▶ _ASSIGNMENT_
Using "ipynb" as the search string, find the matching lines below and copy them.

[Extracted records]
----
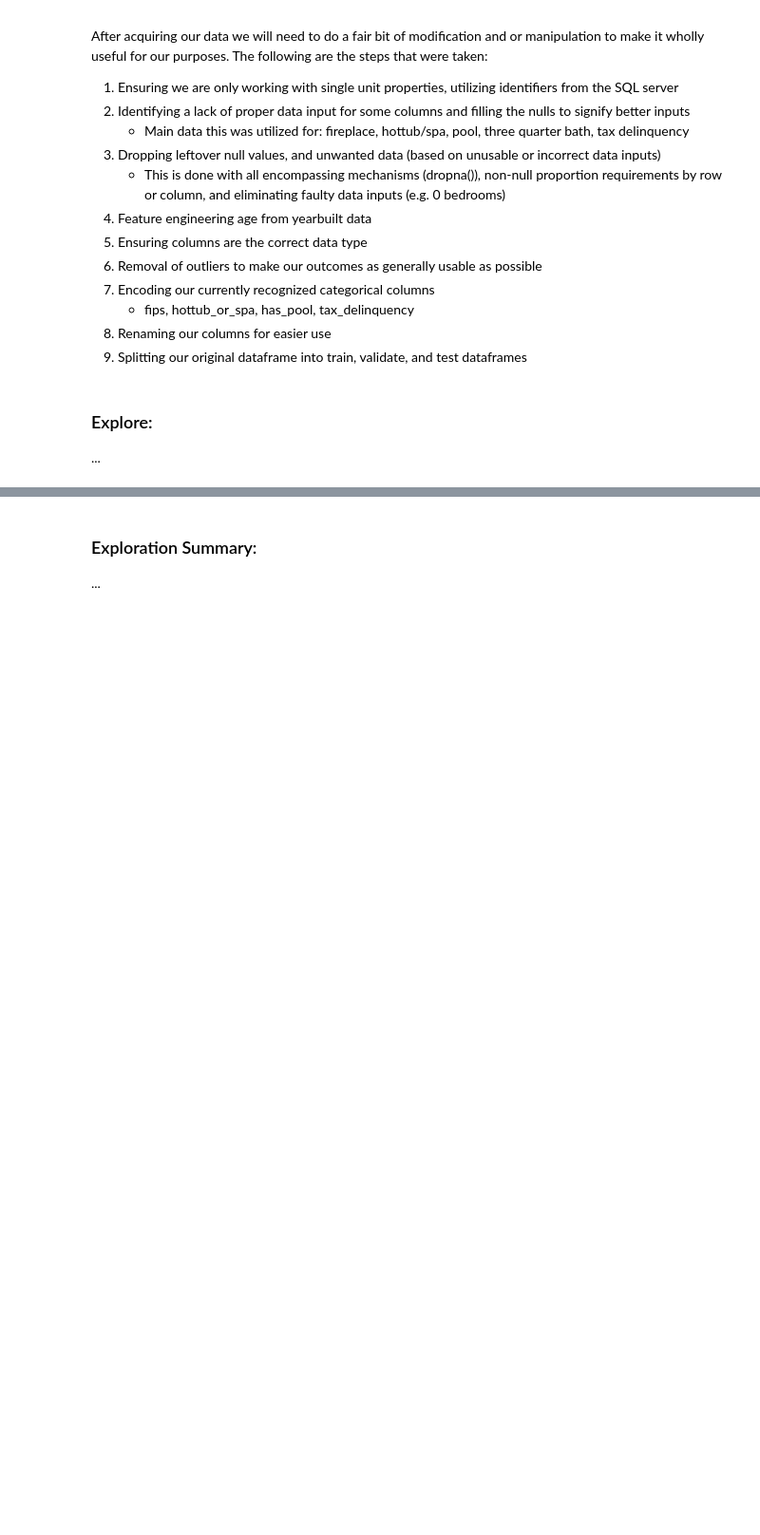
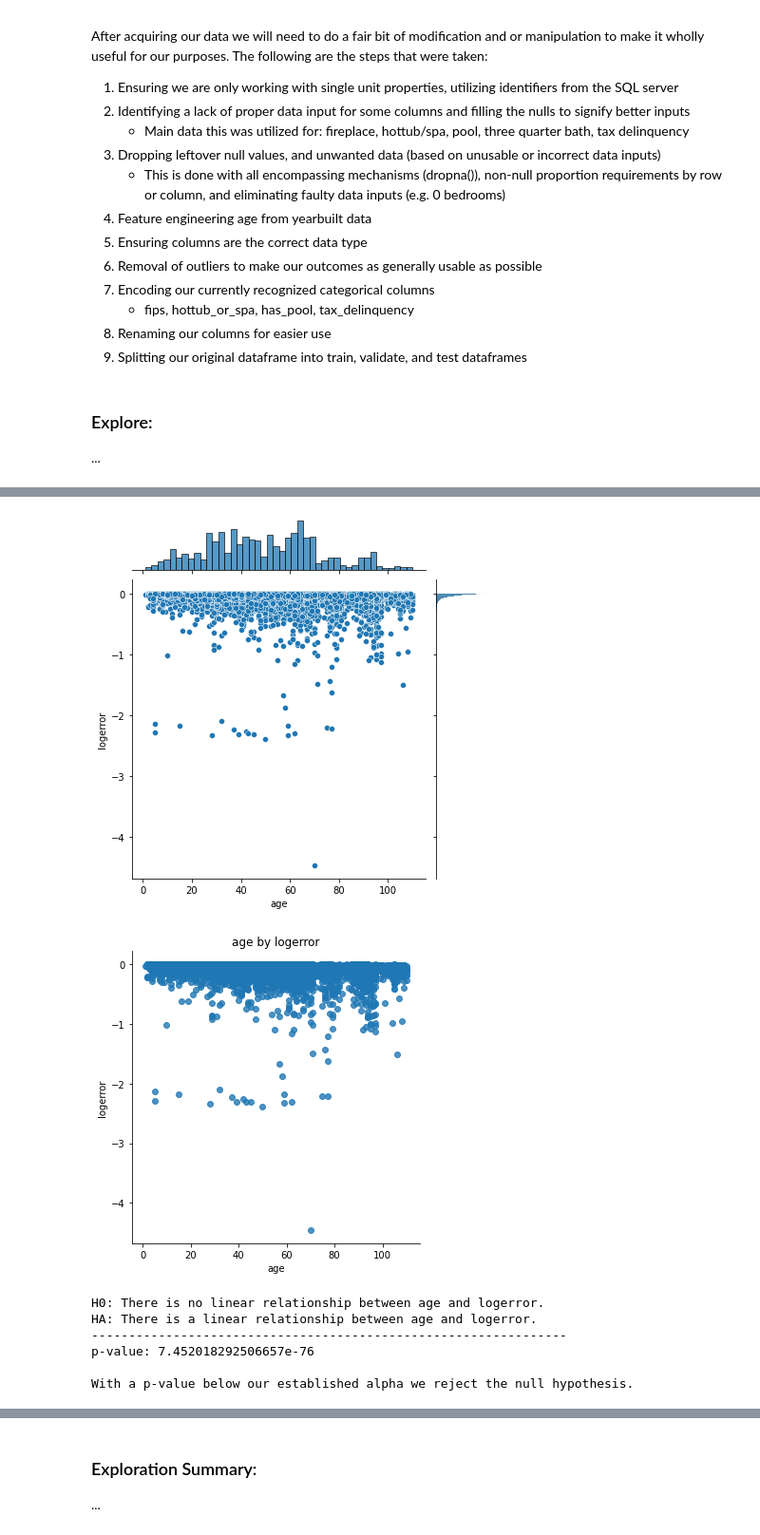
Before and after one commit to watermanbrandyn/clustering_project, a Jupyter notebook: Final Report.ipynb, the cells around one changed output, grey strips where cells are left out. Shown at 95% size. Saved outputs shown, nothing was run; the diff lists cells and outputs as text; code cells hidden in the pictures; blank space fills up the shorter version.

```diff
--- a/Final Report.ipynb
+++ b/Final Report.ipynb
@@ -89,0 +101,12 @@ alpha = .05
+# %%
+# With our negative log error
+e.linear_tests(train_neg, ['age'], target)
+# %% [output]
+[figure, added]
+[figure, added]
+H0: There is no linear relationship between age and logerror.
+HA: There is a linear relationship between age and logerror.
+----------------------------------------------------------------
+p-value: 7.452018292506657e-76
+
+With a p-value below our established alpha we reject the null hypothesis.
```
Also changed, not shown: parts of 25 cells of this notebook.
----
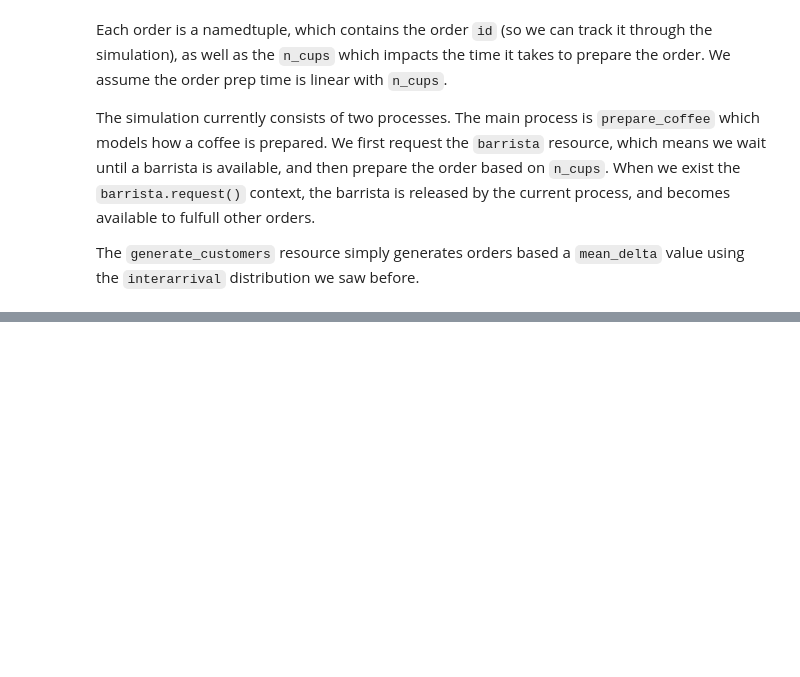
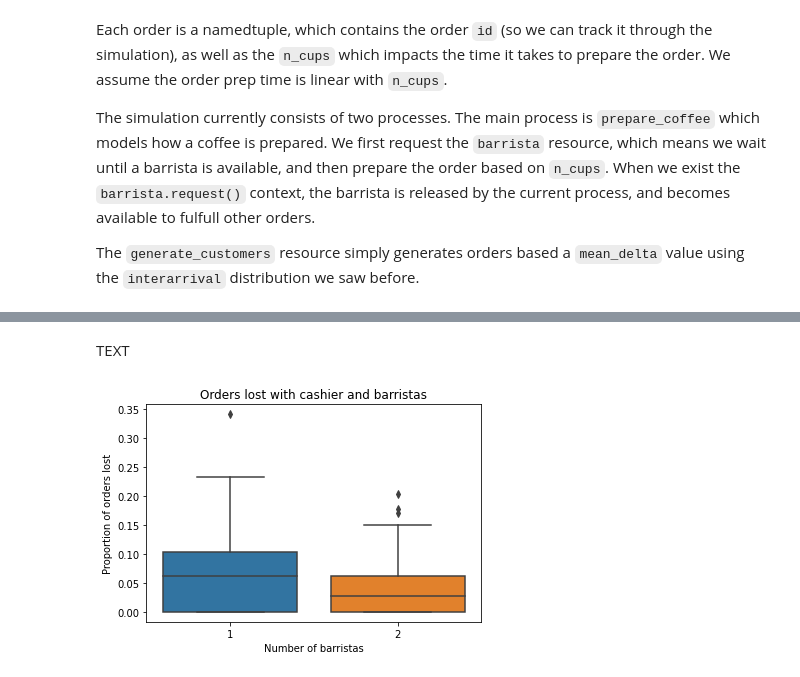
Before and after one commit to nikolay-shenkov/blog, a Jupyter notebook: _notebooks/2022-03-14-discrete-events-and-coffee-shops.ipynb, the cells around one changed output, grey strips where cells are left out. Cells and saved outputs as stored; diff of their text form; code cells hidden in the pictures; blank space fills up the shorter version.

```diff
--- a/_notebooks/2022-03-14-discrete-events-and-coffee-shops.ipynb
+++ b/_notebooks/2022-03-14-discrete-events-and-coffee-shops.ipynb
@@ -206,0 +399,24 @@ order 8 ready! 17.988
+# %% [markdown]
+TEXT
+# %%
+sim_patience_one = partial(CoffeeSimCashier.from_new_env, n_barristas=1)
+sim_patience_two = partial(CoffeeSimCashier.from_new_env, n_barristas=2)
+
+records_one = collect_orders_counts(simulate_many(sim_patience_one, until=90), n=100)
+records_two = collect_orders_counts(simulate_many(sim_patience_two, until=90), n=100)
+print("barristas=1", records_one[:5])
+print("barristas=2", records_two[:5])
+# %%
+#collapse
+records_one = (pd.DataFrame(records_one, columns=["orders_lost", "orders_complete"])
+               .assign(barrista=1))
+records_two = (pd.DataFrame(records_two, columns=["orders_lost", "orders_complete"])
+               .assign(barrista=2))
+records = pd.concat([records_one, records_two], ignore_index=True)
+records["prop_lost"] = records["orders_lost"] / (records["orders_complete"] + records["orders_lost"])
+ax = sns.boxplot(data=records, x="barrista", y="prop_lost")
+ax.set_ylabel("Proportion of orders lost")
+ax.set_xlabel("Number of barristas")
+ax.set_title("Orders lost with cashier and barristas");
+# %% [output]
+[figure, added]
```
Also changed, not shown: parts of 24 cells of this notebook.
----
▶ _EXERCISE SOLUTION_
Before and after one commit to watermanbrandyn/clustering_project, a Jupyter notebook: Final Report.ipynb, the cells around one changed output, grey strips where cells are left out. Shown at 95% size. Saved outputs shown, nothing was run; the diff lists cells and outputs as text; code cells hidden in the pictures; blank space fills up the shorter version.
--- a/Final Report.ipynb
+++ b/Final Report.ipynb
Before and after one commit to nikolay-shenkov/blog, a Jupyter notebook: _notebooks/2022-03-14-discrete-events-and-coffee-shops.ipynb, the cells around one changed output, grey strips where cells are left out. Cells and saved outputs as stored; diff of their text form; code cells hidden in the pictures; blank space fills up the shorter version.
--- a/_notebooks/2022-03-14-discrete-events-and-coffee-shops.ipynb
+++ b/_notebooks/2022-03-14-discrete-events-and-coffee-shops.ipynb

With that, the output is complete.